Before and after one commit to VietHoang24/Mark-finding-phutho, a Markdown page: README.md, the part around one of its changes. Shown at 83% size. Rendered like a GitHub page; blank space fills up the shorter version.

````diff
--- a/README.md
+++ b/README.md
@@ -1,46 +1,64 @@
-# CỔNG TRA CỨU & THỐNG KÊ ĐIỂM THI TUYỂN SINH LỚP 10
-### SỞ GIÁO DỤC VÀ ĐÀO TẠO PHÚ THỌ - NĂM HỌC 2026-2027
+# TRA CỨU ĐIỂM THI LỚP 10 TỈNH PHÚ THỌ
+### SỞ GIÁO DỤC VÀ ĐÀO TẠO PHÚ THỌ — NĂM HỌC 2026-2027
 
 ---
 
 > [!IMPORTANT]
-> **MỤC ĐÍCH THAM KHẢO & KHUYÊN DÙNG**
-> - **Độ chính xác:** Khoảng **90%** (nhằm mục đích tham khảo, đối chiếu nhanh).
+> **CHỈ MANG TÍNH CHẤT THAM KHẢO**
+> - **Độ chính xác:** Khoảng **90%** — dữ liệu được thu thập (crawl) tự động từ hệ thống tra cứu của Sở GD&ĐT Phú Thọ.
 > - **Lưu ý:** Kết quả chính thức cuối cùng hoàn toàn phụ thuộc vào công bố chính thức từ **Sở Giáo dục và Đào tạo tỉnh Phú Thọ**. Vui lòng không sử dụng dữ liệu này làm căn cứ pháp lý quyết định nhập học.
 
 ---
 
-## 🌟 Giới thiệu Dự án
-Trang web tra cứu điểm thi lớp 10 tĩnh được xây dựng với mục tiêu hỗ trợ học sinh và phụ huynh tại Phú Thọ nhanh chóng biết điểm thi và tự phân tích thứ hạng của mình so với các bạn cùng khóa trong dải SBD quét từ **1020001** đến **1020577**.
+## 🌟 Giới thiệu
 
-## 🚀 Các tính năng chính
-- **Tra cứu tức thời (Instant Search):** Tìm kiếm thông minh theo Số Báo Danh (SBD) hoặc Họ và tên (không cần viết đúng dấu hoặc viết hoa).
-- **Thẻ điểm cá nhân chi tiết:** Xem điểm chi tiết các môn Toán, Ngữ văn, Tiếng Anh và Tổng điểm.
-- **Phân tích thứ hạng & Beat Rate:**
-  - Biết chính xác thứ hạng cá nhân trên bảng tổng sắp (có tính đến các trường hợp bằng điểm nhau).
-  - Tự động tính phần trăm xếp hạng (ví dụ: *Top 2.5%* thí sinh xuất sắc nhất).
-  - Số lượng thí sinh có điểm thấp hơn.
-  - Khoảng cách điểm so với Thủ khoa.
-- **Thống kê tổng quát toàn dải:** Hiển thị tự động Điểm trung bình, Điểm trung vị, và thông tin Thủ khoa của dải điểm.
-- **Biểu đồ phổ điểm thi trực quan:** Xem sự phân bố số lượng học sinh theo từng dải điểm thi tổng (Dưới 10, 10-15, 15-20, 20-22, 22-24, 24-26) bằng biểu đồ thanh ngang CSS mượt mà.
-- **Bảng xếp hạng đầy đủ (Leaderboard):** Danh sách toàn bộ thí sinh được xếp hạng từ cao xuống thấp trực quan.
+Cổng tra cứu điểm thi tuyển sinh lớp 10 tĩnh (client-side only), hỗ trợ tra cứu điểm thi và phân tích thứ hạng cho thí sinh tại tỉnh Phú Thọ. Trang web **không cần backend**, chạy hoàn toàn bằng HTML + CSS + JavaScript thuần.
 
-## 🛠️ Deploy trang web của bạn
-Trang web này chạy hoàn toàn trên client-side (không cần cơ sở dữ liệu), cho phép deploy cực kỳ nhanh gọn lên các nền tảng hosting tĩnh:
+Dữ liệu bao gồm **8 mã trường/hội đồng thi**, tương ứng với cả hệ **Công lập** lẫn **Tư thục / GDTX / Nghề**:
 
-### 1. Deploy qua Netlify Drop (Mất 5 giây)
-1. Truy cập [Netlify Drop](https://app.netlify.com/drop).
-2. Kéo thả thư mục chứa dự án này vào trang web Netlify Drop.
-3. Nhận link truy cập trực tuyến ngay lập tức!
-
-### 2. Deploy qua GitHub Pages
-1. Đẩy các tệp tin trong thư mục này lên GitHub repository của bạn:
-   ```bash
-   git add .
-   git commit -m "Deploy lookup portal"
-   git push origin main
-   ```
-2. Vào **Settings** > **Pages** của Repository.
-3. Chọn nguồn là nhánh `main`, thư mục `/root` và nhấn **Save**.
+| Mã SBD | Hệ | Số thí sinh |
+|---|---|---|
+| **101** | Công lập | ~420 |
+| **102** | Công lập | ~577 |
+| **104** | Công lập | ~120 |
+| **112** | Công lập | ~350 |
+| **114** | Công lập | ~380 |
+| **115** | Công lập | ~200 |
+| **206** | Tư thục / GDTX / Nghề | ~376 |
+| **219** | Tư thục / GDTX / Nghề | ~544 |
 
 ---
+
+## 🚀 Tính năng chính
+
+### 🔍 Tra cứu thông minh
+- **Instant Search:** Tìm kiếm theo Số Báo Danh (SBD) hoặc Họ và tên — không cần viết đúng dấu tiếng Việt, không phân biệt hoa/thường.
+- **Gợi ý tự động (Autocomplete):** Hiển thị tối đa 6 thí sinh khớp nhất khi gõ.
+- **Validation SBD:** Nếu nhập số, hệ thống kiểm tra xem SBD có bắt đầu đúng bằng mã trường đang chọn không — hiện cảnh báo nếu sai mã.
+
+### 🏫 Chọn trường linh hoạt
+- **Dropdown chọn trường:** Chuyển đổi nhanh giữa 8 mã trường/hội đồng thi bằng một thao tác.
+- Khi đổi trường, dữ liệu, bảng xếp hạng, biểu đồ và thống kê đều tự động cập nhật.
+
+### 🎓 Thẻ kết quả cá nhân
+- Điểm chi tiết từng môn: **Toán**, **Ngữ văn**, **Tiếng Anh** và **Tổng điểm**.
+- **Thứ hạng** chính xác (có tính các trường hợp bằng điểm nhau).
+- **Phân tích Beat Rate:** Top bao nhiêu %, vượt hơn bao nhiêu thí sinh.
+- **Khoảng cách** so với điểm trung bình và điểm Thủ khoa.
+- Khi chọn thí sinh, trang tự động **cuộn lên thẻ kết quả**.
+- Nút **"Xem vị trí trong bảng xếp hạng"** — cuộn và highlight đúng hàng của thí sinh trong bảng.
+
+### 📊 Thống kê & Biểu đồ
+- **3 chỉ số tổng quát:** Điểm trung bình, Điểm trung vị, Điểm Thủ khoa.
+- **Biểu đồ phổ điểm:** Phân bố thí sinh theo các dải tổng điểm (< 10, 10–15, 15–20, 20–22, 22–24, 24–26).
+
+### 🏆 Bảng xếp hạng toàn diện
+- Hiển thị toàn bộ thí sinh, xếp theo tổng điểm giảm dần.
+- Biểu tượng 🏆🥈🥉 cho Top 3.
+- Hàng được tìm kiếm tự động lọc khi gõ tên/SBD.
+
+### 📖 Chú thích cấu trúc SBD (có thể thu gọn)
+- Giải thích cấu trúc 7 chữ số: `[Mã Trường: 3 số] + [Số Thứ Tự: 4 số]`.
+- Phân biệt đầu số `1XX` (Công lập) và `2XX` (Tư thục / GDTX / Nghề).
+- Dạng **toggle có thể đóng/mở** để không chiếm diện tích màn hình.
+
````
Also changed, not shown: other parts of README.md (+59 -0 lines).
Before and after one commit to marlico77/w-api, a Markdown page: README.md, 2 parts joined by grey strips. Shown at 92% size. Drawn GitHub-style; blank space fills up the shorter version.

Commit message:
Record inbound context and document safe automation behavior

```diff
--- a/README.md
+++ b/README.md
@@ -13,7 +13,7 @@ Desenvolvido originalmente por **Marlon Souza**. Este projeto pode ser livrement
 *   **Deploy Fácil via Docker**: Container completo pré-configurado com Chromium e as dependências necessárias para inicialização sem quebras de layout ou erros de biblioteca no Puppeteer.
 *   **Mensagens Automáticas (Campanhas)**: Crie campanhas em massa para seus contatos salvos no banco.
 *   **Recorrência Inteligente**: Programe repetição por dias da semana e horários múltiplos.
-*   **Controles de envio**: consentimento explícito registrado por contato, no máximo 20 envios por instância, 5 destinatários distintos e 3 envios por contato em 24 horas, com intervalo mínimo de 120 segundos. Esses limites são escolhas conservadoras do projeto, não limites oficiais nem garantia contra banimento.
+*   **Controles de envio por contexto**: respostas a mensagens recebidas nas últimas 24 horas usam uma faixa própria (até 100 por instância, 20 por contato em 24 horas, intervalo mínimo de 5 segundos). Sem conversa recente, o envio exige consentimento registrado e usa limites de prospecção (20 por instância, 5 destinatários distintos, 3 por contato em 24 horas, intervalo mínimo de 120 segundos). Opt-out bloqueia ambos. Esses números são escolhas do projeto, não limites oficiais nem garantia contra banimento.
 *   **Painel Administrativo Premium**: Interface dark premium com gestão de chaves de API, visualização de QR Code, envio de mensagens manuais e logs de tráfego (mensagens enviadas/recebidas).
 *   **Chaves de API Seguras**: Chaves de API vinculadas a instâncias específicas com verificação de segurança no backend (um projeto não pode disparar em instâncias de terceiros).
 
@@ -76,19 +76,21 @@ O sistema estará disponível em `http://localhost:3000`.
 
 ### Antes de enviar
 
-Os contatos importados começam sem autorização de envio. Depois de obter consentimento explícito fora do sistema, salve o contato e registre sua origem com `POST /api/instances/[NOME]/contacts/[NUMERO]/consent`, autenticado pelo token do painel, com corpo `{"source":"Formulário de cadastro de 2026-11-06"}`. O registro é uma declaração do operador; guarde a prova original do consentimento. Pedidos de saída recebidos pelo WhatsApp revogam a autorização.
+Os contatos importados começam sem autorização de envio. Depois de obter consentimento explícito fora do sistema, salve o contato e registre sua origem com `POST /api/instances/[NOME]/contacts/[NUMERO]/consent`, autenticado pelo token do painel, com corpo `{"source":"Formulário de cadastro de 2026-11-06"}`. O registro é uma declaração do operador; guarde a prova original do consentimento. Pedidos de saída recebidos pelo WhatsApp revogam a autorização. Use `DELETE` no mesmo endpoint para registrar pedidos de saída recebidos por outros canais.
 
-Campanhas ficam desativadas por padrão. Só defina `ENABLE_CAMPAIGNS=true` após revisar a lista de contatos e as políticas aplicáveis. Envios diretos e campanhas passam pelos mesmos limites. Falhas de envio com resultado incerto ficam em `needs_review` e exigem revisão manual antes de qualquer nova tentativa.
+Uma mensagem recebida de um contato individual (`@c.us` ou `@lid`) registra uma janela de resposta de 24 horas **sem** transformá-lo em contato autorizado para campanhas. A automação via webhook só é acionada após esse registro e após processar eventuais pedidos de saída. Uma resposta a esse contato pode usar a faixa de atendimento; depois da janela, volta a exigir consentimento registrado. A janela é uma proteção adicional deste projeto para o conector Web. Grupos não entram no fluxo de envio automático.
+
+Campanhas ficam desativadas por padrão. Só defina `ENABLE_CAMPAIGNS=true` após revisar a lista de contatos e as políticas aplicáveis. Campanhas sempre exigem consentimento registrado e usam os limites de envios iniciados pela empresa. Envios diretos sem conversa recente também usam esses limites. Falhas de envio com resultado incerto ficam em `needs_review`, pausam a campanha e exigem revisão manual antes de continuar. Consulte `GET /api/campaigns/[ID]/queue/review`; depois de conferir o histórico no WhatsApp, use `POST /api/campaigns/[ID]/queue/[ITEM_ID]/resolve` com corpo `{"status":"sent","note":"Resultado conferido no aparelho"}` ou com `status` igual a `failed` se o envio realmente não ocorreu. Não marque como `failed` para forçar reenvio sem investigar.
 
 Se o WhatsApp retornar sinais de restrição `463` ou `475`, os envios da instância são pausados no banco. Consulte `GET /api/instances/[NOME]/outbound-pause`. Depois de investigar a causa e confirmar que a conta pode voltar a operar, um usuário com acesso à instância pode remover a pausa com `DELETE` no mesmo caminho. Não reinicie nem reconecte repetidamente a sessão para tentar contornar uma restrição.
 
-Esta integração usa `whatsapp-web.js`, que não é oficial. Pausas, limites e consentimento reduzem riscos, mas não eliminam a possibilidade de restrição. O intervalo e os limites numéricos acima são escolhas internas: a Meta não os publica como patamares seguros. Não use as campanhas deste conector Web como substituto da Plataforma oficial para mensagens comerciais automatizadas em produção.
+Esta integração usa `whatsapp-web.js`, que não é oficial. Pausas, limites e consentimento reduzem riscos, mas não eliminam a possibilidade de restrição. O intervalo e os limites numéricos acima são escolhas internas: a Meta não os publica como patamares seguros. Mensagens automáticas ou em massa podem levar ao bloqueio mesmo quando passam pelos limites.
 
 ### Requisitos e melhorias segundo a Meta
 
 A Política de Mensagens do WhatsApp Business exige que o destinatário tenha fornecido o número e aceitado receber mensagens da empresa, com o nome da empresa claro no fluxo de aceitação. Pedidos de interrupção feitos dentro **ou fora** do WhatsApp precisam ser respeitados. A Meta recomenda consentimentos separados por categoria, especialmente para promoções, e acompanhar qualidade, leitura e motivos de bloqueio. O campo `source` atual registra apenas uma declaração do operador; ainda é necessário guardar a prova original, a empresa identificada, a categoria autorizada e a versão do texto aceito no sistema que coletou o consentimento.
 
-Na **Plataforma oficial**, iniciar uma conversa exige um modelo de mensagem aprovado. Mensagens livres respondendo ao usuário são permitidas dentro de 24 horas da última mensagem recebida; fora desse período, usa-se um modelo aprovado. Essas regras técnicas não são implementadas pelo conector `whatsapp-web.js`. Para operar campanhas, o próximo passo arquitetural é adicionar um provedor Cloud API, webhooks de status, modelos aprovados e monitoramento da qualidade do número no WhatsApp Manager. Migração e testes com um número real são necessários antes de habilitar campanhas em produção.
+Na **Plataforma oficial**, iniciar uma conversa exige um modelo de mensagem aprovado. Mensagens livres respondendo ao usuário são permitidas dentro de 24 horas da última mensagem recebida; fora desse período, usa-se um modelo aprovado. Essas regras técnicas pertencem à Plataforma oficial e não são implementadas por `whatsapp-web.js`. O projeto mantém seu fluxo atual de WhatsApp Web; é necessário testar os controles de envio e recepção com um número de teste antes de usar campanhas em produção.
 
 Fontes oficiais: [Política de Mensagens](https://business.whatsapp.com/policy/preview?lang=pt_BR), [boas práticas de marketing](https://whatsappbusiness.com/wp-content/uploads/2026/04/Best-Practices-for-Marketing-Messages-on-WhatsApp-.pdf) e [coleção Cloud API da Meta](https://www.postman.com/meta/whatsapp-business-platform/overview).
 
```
● ● ●
YOUR OBJECTIVE: Lines that contain "bằng" are the result; find them in the entries above and copy each one.

YOUR RESPONSE:
-  - Biết chính xác thứ hạng cá nhân trên bảng tổng sắp (có tính đến các trường hợp bằng điểm nhau).
-- **Biểu đồ phổ điểm thi trực quan:** Xem sự phân bố số lượng học sinh theo từng dải điểm thi tổng (Dưới 10, 10-15, 15-20, 20-22, 22-24, 24-26) bằng biểu đồ thanh ngang CSS mượt mà.
+Cổng tra cứu điểm thi tuyển sinh lớp 10 tĩnh (client-side only), hỗ trợ tra cứu điểm thi và phân tích thứ hạng cho thí sinh tại tỉnh Phú Thọ. Trang web **không cần backend**, chạy hoàn toàn bằng HTML + CSS + JavaScript thuần.
+- **Validation SBD:** Nếu nhập số, hệ thống kiểm tra xem SBD có bắt đầu đúng bằng mã trường đang chọn không — hiện cảnh báo nếu sai mã.
+- **Dropdown chọn trường:** Chuyển đổi nhanh giữa 8 mã trường/hội đồng thi bằng một thao tác.
+- **Thứ hạng** chính xác (có tính các trường hợp bằng điểm nhau).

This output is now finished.